Ambassadors had to complete detailed records of their Frais spending during the year and enter them into a special computer accounting package for scrutiny back in HQ. In our own case, Mrs Crawf slaved away to make sure that we had meticulous records of all our entertaining spending, including bulging files of receipts in case anyone did do a full check.

That said, it was never quite clear to me how far anyone seriously checked them when the returns were sent in. However, I know that in the early 2000s one Ambassador had organised an especially fancy end-of-year event seemingly to spend his remaining Frais allowance for that year. HQ disagreed that it was a proper use of public funds and insisted that he pay some of it from his own pocket. So some serious checks and balances were working. It is quite easy in a small organisation like the FCO for word on that sort of reprimand to get around.

More about this Frais business here:

Under pressure from internal unease, some questions in Parliament(!) and the Inland Revenue, the FCO over the years moved to making almost everything accountable and claimable as ‘actuals’. No more little profits here and there. But it took a very long time – almost thirty years.

Ambassadors’ Frais was an especially tough one to crack, as even to question it was presented as an aspersion on their Excellencies’ lofty honour.

First it became fully accountable: you had to spend the money you were given on reasonable entertaining, and, if it was not spent, send the remainder back. In Belgrade and Warsaw Mrs C laboriously entered all our official spending into a clunky computer programme and sent the data to London. But not once in seven years did anyone ever check the entries against our actual spend.

Only in 2007/08 did Frais stop being paid directly into Ambassadors’ private bank accounts and become part of a transparent Embassy budget open to easy, reasonable internal and external scrutiny.

So this is how things work in any organisation, with state/government bodies especially prone to be less concerned about the financial bottom line and instead working to laborious ‘evolution’ and precedent. Transparency is seen as an annoying intrusion, not an opportunity


MPs perch themselves right at the very top of the public policy chain. They have the ultimate power to set the rules and proudly to call to account those anywhere in the system who abuse them.
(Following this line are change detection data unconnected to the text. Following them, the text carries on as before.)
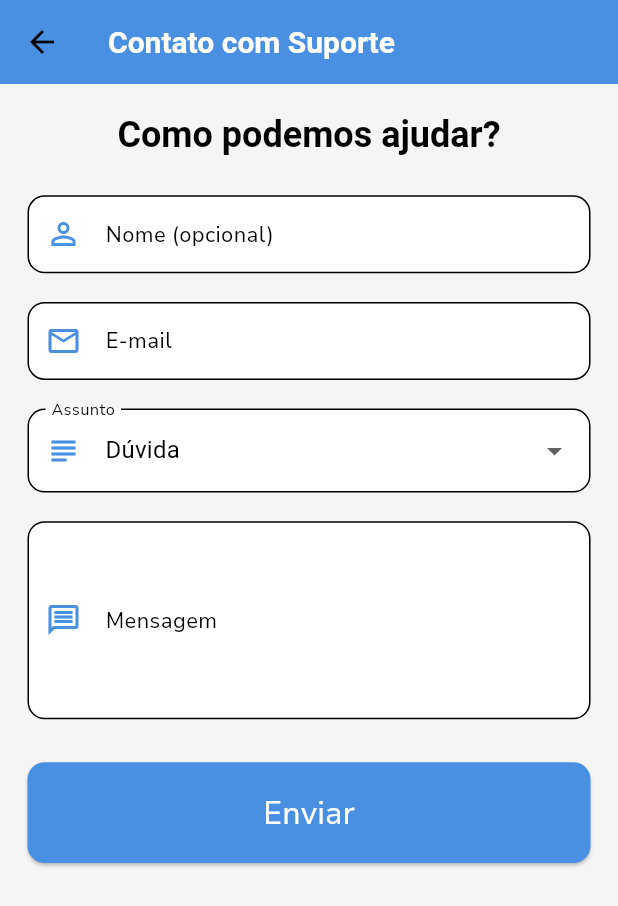
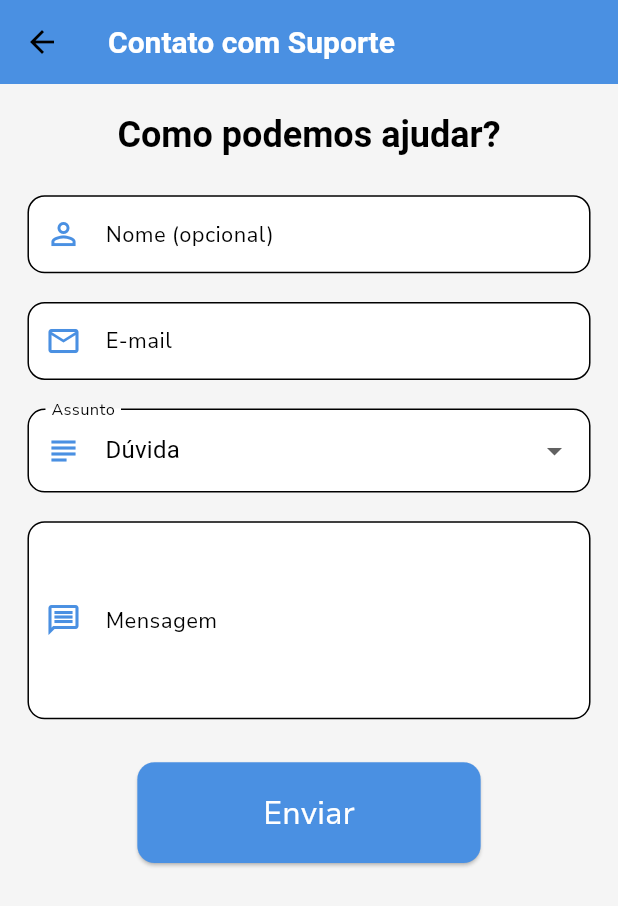
Before and after one commit to IBrenoS/mindcare_app, a Flutter app: the SupportScreen screen opened directly, on a phone screen of 412 x 824 dp. Shown: the top 906 px of the screen. Run offline on Flutter 3.47's test engine with Material 3 defaults, Android fonts, the phone set to English and light mode, and no system bars; our stand-ins replace flutter_animate, flutter_rating_bar, flutter_screenutil, flutter_secure_storage, flutter_spinkit, geolocator and 10 more; accounts and stored records are empty.

Commit message:
Update support_screen.dart

```diff
--- a/lib/screens/help/support_screen.dart
+++ b/lib/screens/help/support_screen.dart
@@ -147,7 +147,7 @@ class _SupportScreenState extends State<SupportScreen> {
               SizedBox(height: 24.h),
               // Botão Enviar
               SizedBox(
-                width: double.infinity,
+                 width: 200.w,
                 child: ElevatedButton(
                   onPressed: _submitForm,
                   style: ElevatedButton.styleFrom(
```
Plus they have all sorts of privileges from being members of that plumply funded parliamentary club with its cheap bars and affable, elegant restaurants.

In these circumstances, those of us who have spent decades living scrupulously by the rules and working late into the night to account for every penny find ourselves with no sympathy to spare for people in high office who sent us orders and demanded scrupulous adherence to the rules, yet time and again personally signed off their own expenses claims that they knew were cutting corners if not explicitly dishonest.

With great power comes great responsibility. And with great abuses of responsibility comes great – and richly deserved – humiliation.